West vs. East page Digest…

It is very interesting the advances that were made with the structure of this building.  It is apparent that this was a turning point in history as it relates to structural design.  The advances made on the structure of this building helped shape the structural design of future buildings for years to come.  It is also very interesting how this buildings structure helped shape the advance of stained glass in the western world. 
It is a fact that this was the largest cathedral in the world for nearly a thousand years.  This building changed the history of Architecture forever.  The design of this building opened up many options from an architectural standpoint.  Up until this point, walls and columns were huge, due to the load that was being applied, but with this new structural invention, the walls could be much smaller.  With this came the introduction of glass into buildings that was not feasible until this.  This design also eliminated many columns and allowed rooms to be much more open, and larger. 




2.)  A Medieval Home Companion – The Middle Ages is between late imperial Rome and the rebirth of classicism during the Renaissance.  Invasions, social instability and political unrest made a society of fear and constant moving.  There was religious conflict galore, and there were also artistic changes during this turbulent time that turned people to religion.  Ecclesiastic Architecture developed, Gothic style brought lightness and verticality, and the dematerialization of everything that was known to man as far as construction was concerned.  In the noble interiors there were textiles for warmth and color with pattern to show status.  Furnishings were portable due to the fact that small kingdoms hold the power until Church held the power and brought stability to a troubled society.  In these manors there was no privacy; it was one whole communal space with little comfort and little visual variety. 

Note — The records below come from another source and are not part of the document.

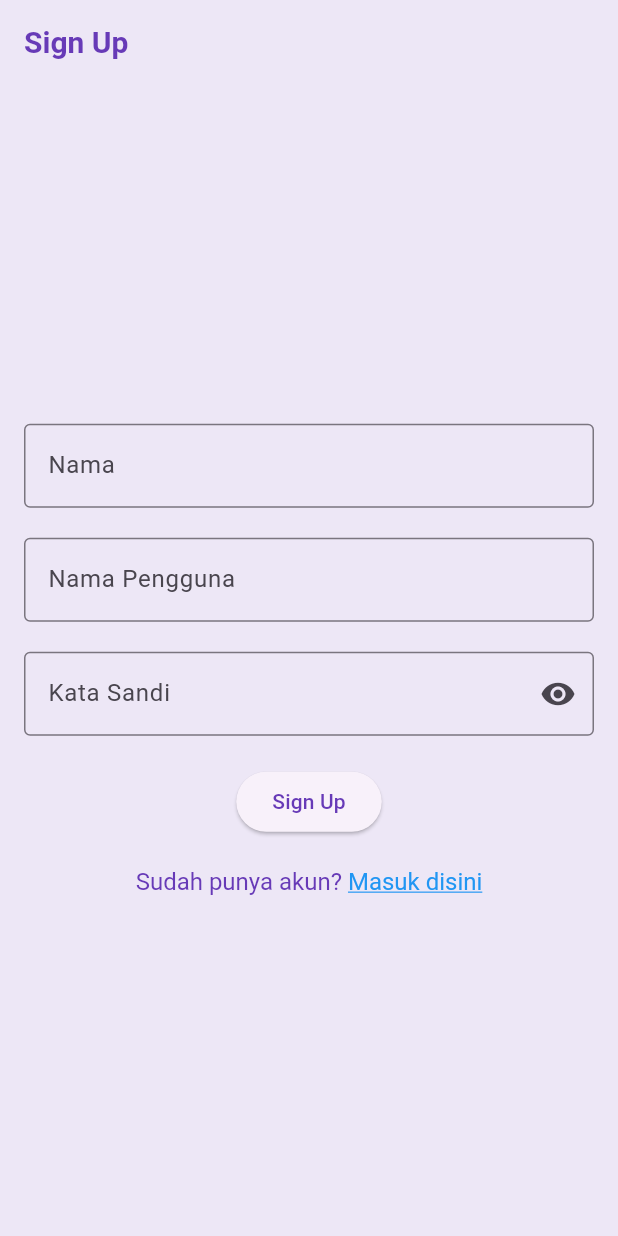
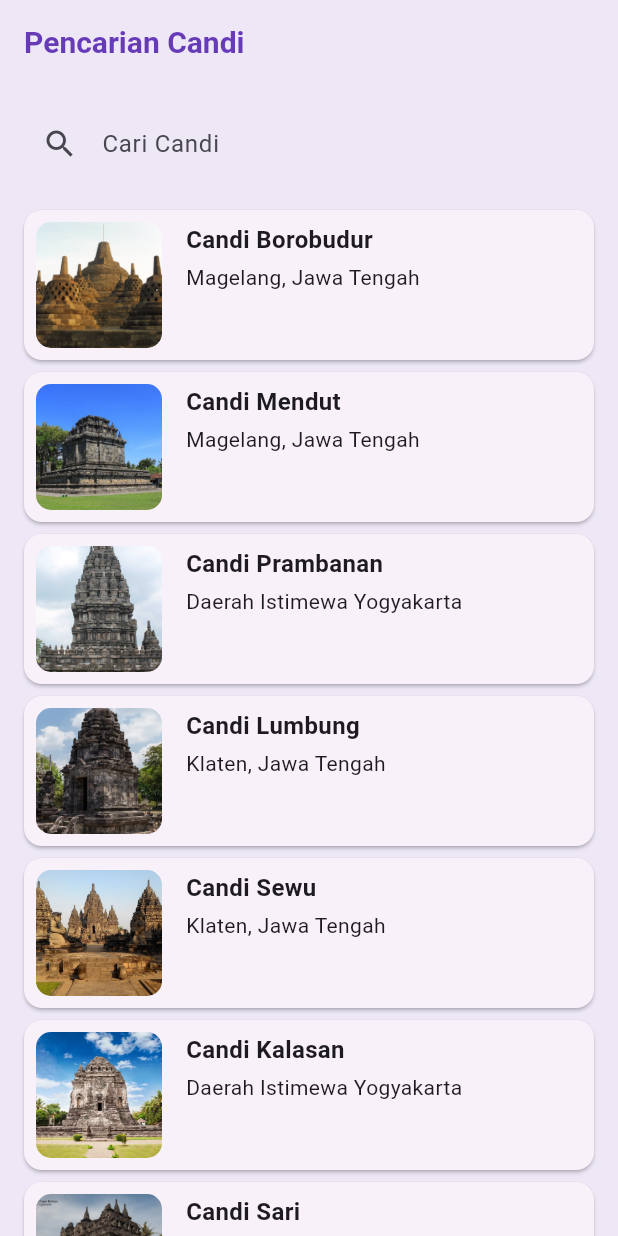
Before and after one commit to RifkiFahriansyah/11_WisataCandi_RifkiFahriansyah, a Flutter app: the screen it shows after launch, on a phone screen of 412 x 824 dp. Run offline on Flutter 3.47's test engine with Material 3 defaults, Android fonts, the phone set to English and light mode, and no system bars.

Commit message:
Search Screen

```diff
--- a/lib/data/candi_data.dart
+++ b/lib/data/candi_data.dart
@@ -1,4 +1,4 @@
-import 'package:wisata_candi_wahyu/models/candi.dart';
+import 'package:wisata_candi_fahri/models/candi.dart';
 
 var candiList = [
   Candi(
--- a/lib/main.dart
+++ b/lib/main.dart
@@ -1,9 +1,10 @@
 import 'package:flutter/material.dart';
-import 'package:wisata_candi_wahyu/data/candi_data.dart';
-import 'package:wisata_candi_wahyu/screens/detail_screen.dart';
-import 'package:wisata_candi_wahyu/screens/profile_screen.dart';
-import 'package:wisata_candi_wahyu/screens/sign_in_screen.dart';
-import 'package:wisata_candi_wahyu/screens/sign_up_screen.dart';
+import 'package:wisata_candi_fahri/data/candi_data.dart';
+import 'package:wisata_candi_fahri/screens/detail_screen.dart';
+import 'package:wisata_candi_fahri/screens/profile_screen.dart';
+import 'package:wisata_candi_fahri/screens/search_screens.dart';
+import 'package:wisata_candi_fahri/screens/sign_in_screen.dart';
+import 'package:wisata_candi_fahri/screens/sign_up_screen.dart';
 
 void main() {
   runApp(const MainApp());
@@ -35,7 +36,8 @@ class MainApp extends StatelessWidget {
       //Home : DetailScreen(candi: candiList[0]),
       //Home : const ProfileScreen(),
       // home: SignInScreen(),
-      home: SignUpScreen(),
+      // home: SignUpScreen(),
+      home: SearchScreens(),
     );
   }
 }
--- a/lib/screens/detail_screen.dart
+++ b/lib/screens/detail_screen.dart
@@ -1,7 +1,7 @@
 
 import 'package:cached_network_image/cached_network_image.dart';
 import 'package:flutter/material.dart';
-import 'package:wisata_candi_wahyu/models/candi.dart';
+import 'package:wisata_candi_fahri/models/candi.dart';
 
 class DetailScreen extends StatelessWidget {
   final Candi candi;
--- a/lib/screens/profile_screen.dart
+++ b/lib/screens/profile_screen.dart
@@ -1,5 +1,5 @@
 import 'package:flutter/material.dart';
-import 'package:wisata_candi_wahyu/widgets/profile_item_indo.dart';
+import 'package:wisata_candi_fahri/widgets/profile_item_indo.dart';
 
 class ProfileScreen extends StatefulWidget {
   const ProfileScreen({super.key});
--- /dev/null
+++ b/lib/screens/search_screens.dart
@@ -0,0 +1,106 @@
+import 'package:flutter/material.dart';
+import 'package:wisata_candi_fahri/data/candi_data.dart';
+import 'package:wisata_candi_fahri/models/candi.dart';
+
+class SearchScreens extends StatefulWidget {
+  const SearchScreens({super.key});
+
+  @override
+  State<SearchScreens> createState() => _SearchScreensState();
+}
+
+class _SearchScreensState extends State<SearchScreens> {
+  // TODO: 1. Deklarasikan variabel yg dibutuhkan
+  List<Candi> _filteredCandis = candiList;
+  String _searchQuery = '';
+  final TextEditingController _searchController = TextEditingController();
+  @override
+  Widget build(BuildContext context) {
+    return Scaffold(
+      //TODO: 2. Buat appbar dengan judul Pencarian Candi
+      appBar: AppBar(
+        title: Text('Pencarian Candi'),
+      ),
+      //TODO: 3. Buat body berupa column
+      body: Column(
+        children: [
+          //TODO: 4. Buat TextField pencarian sebagai anak dari column
+          Padding(
+            padding: const EdgeInsets.all(16),
+            child: Container(
+              decoration: BoxDecoration(
+                borderRadius: BorderRadius.circular(5),
+                color: Colors.deepPurple[50],
+              ),
+              child: const TextField(
+                  autofocus: false,
+                  //TODO: 6. Implementasi fitur pencarian
+                  decoration: InputDecoration(
+                    hintText: 'Cari Candi',
+                    prefixIcon: Icon(Icons.search),
+                    //TODO 7. Implementasi pengosongan input
+                    border: InputBorder.none,
+                    focusedBorder: OutlineInputBorder(
+                      borderSide: BorderSide(color: Colors.deepPurple),
+                    ),
+                    contentPadding:
+                        EdgeInsets.symmetric(horizontal: 16, vertical: 12),
+                  )),
+            ),
+          ),
+          //TODO: 5. Buat ListView hasil pencarian sebagai anak dari column
+          Expanded(
+            child: ListView.builder(
+              itemCount: _filteredCandis.length,
+              itemBuilder: (context, index) {
+                final candi = _filteredCandis[index];
+                //TODO: 8. Implementasi gestureDetector dan Hero animation
+                return Card(
+                  margin: EdgeInsets.symmetric(horizontal: 16, vertical: 4),
+                  child: Row(
+                    crossAxisAlignment: CrossAxisAlignment.start,
+                    children: [
+                      Container(
+                        padding: EdgeInsets.all(8),
+                        width: 100,
+                        height: 100,
+                        child: ClipRRect(
+                          borderRadius: BorderRadius.circular(10),
+                          child: Image.asset(
+                            candi.imageAsset,
+                            width: 100,
+                            height: 100,
+                            fit: BoxFit.cover,
+                          ),
+                        ),
+                      ),
+                      Padding(
+                        padding: const EdgeInsets.all(8.0),
+                        child: Column(
+                          crossAxisAlignment: CrossAxisAlignment.start,
+                          children: [
+                            Text(
+                              candi.name,
+                              style: const TextStyle(
+                                fontSize: 16,
+                                fontWeight: FontWeight.bold,
+                              ),
+                            ),
+                            SizedBox(height: 4,),
+                            Text(
+                              candi.location,
+                              ),
+                          ],
+                        ),
+                      )
+                    ],
+                  ),
+                );
+              },
+            ),
+          )
+        ],
+      ),
+    );
+  }
+}
--- a/pubspec.yaml
+++ b/pubspec.yaml
@@ -1,10 +1,10 @@
-name: wisata_candi_wahyu
+name: wisata_candi_fahri
 description: "A new Flutter project."
 publish_to: 'none'
 version: 0.1.0
 
 environment:
-  sdk: ^3.5.2
+  sdk: ^3.22.3
 
 dependencies:
   flutter:
```
Also changed, not shown: pubspec.lock, 1 other file.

As we come to this manor at the end of the rolling green hills, we walk through the heavy wood door into a dark, cold and smoky space.  We are immediately greeted by Mary who is preparing dinner along with her sisters.  As our eyes glance around the room, the only room!, we see exposed beams in the ceiling stained by the heavy smoke of the fire pit in the middle of the room.  As people begin to crowd the room, sleeping, eating, living, family envisions are all in one great hall.  As we look to the left we see a tall narrow window with gothic arches adorning it, and almost cozy window seat.  There is wainscot paneling around the hall, and as we look toward the end we see a big tapestry hanging tall with many colors, reds, browns, and yellows depicting a picture of a Lording lady.  Lord Edward and his family sit comfortably in a tall back chair in front of it, as if they were viewing a play that was unfolding right before their eyes.  And as we exit the house we see a smile brightening Lord Edward’s face as the musicians begin to play and the lady’s begin to dance.